• What is required: Check every line of the data for the string "center" and copy the ones that have it.

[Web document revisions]
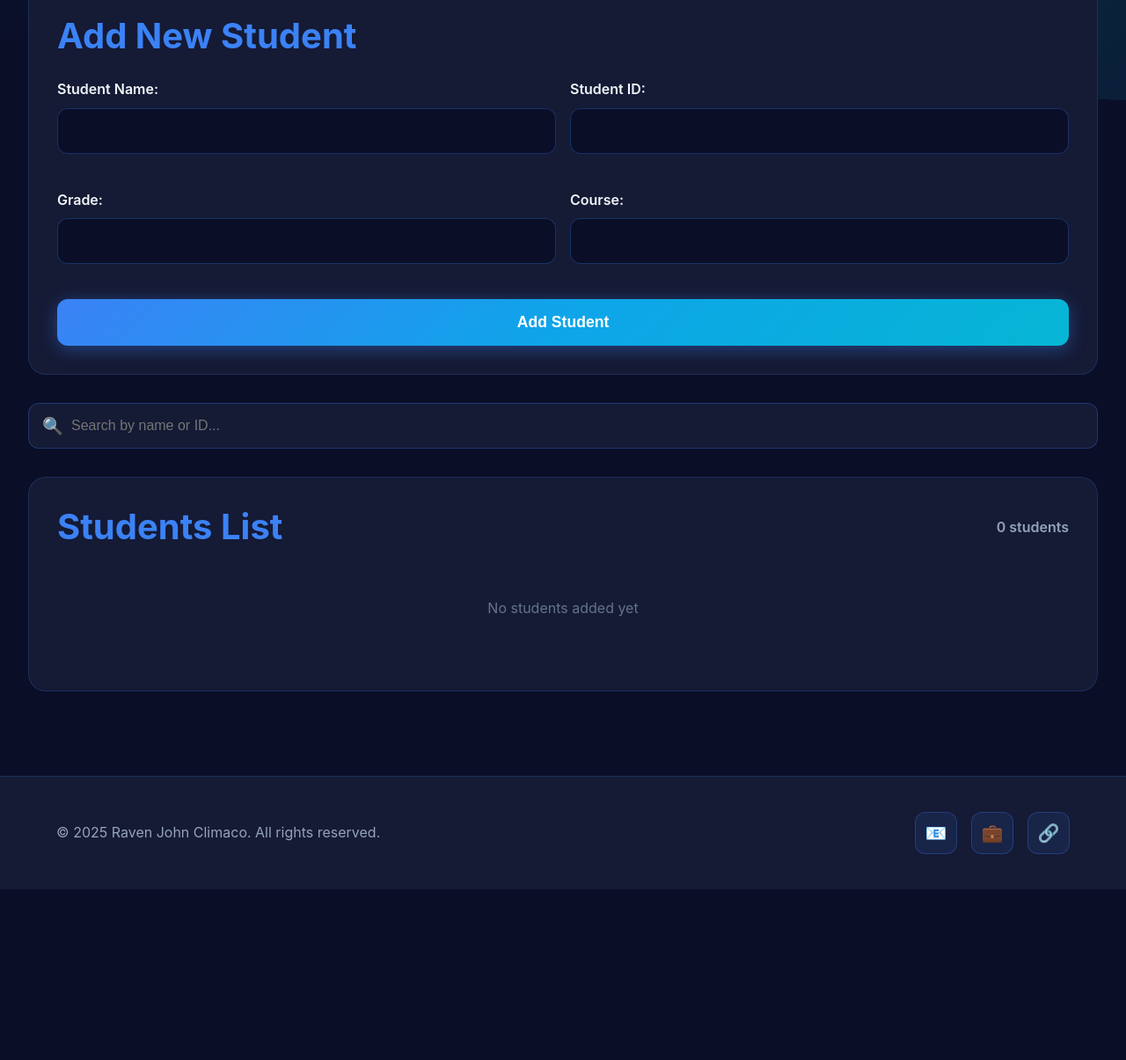
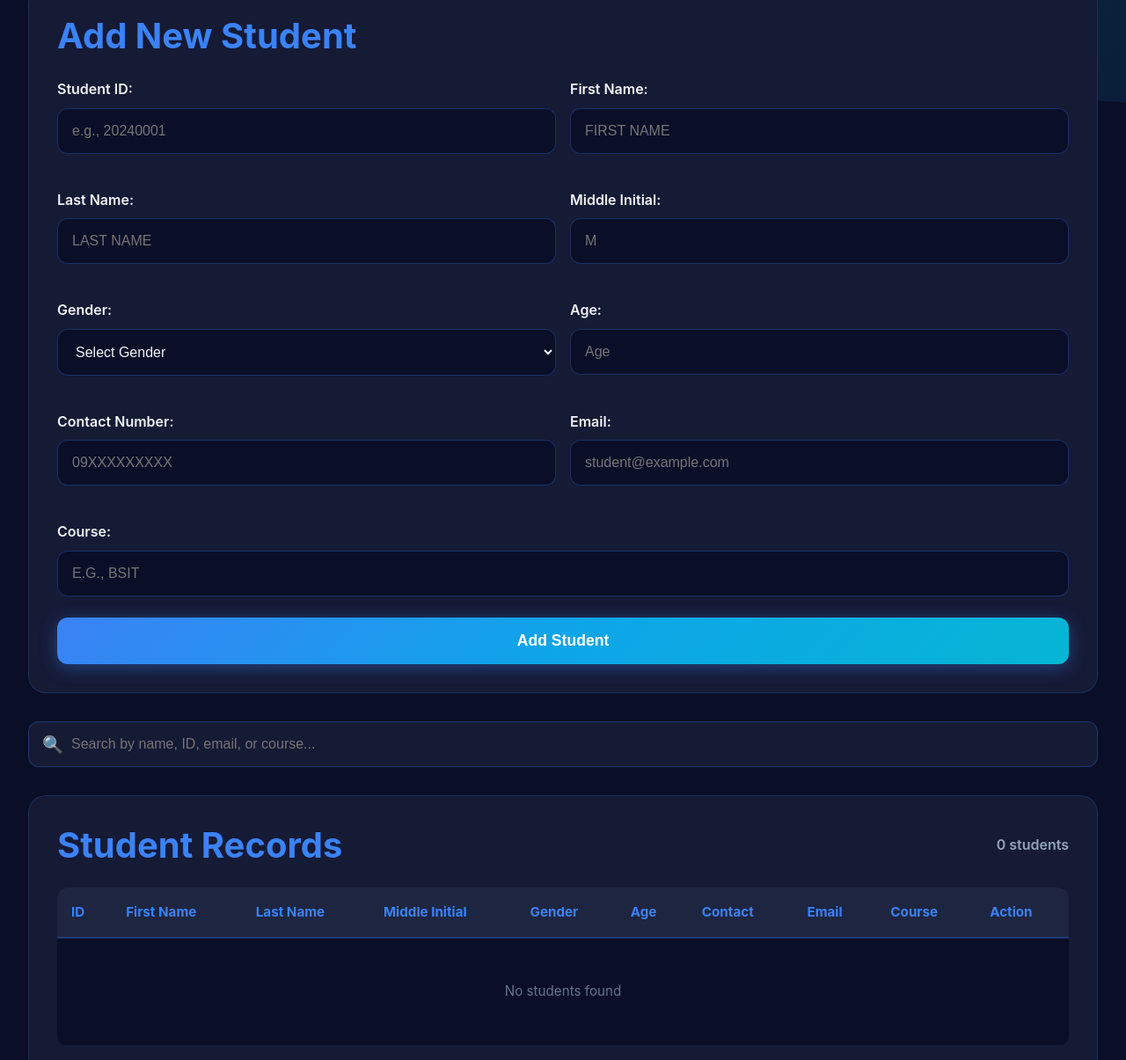
Before and after one commit to RavenJC/Portfolio2, a plain HTML site: page students.html in a window 1280 px wide. Shown: the part 746-1951 px from the top of the page at 88% size. Before the commit the page ends 1757 px from the top, so only its background shows below. Drawn offline with Linux system fonts and the light colour scheme.

Commit message:
Update students.html

```diff
--- a/students.html
+++ b/students.html
@@ -32,52 +32,106 @@
             <!-- Title -->
             <div class="calculator-header">
                 <h1>Student Management System 📚</h1>
-                <p>Add, edit, and manage student records with grades and search functionality.</p>
+                <p>Add, edit, and manage student records with complete information and search functionality.</p>
             </div>
 
             <!-- Management Container -->
             <div class="student-management-container">
                 <!-- Add Student Form -->
                 <div class="student-form-card">
-                    <h3>Add New Student</h3>
+                    <h3 id="form-title">Add New Student</h3>
                     <form id="student-form" onsubmit="addStudent(event)">
                         <div class="form-row">
                             <div class="form-group">
-                                <label for="student-name">Student Name:</label>
-                                <input type="text" id="student-name" required>
+                                <label for="student-id">Student ID:</label>
+                                <input type="text" id="student-id" placeholder="e.g., 20240001" pattern="[0-9]+" title="Please enter numbers only (no letters or special characters)" required>
                             </div>
                             <div class="form-group">
-                                <label for="student-id">Student ID:</label>
-                                <input type="text" id="student-id" required>
+                                <label for="student-fname">First Name:</label>
+                                <input type="text" id="student-fname" placeholder="FIRST NAME" required style="text-transform: uppercase;">
                             </div>
                         </div>
                         <div class="form-row">
                             <div class="form-group">
-                                <label for="student-grade">Grade:</label>
-                                <input type="number" id="student-grade" min="0" max="100" required>
+                                <label for="student-lname">Last Name:</label>
+                                <input type="text" id="student-lname" placeholder="LAST NAME" required style="text-transform: uppercase;">
                             </div>
                             <div class="form-group">
-                                <label for="student-course">Course:</label>
-                                <input type="text" id="student-course" required>
+                                <label for="student-mname">Middle Initial:</label>
+                                <input type="text" id="student-mname" placeholder="M" maxlength="1" pattern="[A-Za-z]" style="text-transform: uppercase;">
                             </div>
                         </div>
-                        <button type="submit" class="btn btn-primary" style="width: 100%;">Add Student</button>
+                        <div class="form-row">
+                            <div class="form-group">
+                                <label for="student-gender">Gender:</label>
+                                <select id="student-gender" required>
+                                    <option value="">Select Gender</option>
+                                    <option value="MALE">MALE</option>
+                                    <option value="FEMALE">FEMALE</option>
+                                    <option value="OTHER">OTHER</option>
+                                </select>
+                            </div>
+                            <div class="form-group">
+                                <label for="student-age">Age:</label>
+                                <input type="number" id="student-age" placeholder="Age" min="1" max="100" required>
+                            </div>
+                        </div>
+                        <div class="form-row">
+                            <div class="form-group">
+                                <label for="student-contact">Contact Number:</label>
+                                <input type="tel" id="student-contact" placeholder="09XXXXXXXXX" pattern="[0-9]{11}" maxlength="11" title="Please enter exactly 11 digits (e.g., 09123456789)" required>
+                            </div>
+                            <div class="form-group">
+                                <label for="student-email">Email:</label>
+                                <input type="email" id="student-email" placeholder="student@example.com" required>
+                            </div>
+                        </div>
+                        <div class="form-group">
+                            <label for="student-course">Course:</label>
+                            <input type="text" id="student-course" placeholder="e.g., BSIT" required style="text-transform: uppercase;">
+                        </div>
+                        <div class="form-button-group">
+                            <button type="submit" class="btn btn-primary" id="submit-btn">Add Student</button>
+                            <button type="button" class="btn btn-outline" onclick="cancelEdit()" id="cancel-btn" style="display: none;">Cancel</button>
+                        </div>
                     </form>
                 </div>
 
                 <!-- Search and Filter -->
                 <div class="student-search">
-                    <input type="text" id="search-student" placeholder="Search by name or ID..." onkeyup="searchStudents()">
+                    <input type="text" id="search-student" placeholder="Search by name, ID, email, or course..." onkeyup="searchStudents()">
                 </div>
 
                 <!-- Students List -->
                 <div class="students-list-container">
                     <div class="students-header">
-                        <h3>Students List</h3>
+                        <h3>Student Records</h3>
                         <span class="student-count" id="student-count">0 students</span>
                     </div>
-                    <div id="students-list" class="students-list">
-                        <p style="color: var(--text-muted); text-align: center; padding: 2rem;">No students added yet</p>
+                    <div class="student-table-wrapper">
+                        <table class="student-table" id="student-table">
+                            <thead>
+                                <tr>
+                                    <th>ID</th>
+                                    <th>First Name</th>
+                                    <th>Last Name</th>
+                                    <th>Middle Initial</th>
+                                    <th>Gender</th>
+                                    <th>Age</th>
+                                    <th>Contact</th>
+                                    <th>Email</th>
+                                    <th>Course</th>
+                                    <th>Action</th>
+                                </tr>
+                            </thead>
+                            <tbody id="students-list">
+                                <tr>
+                                    <td colspan="10" style="text-align: center; color: var(--text-muted); padding: 3rem;">
+                                        No students added yet
+                                    </td>
+                                </tr>
+                            </tbody>
+                        </table>
                     </div>
                 </div>
             </div>
```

• Exercise output:
-                        <p style="color: var(--text-muted); text-align: center; padding: 2rem;">No students added yet</p>
+                                    <td colspan="10" style="text-align: center; color: var(--text-muted); padding: 3rem;">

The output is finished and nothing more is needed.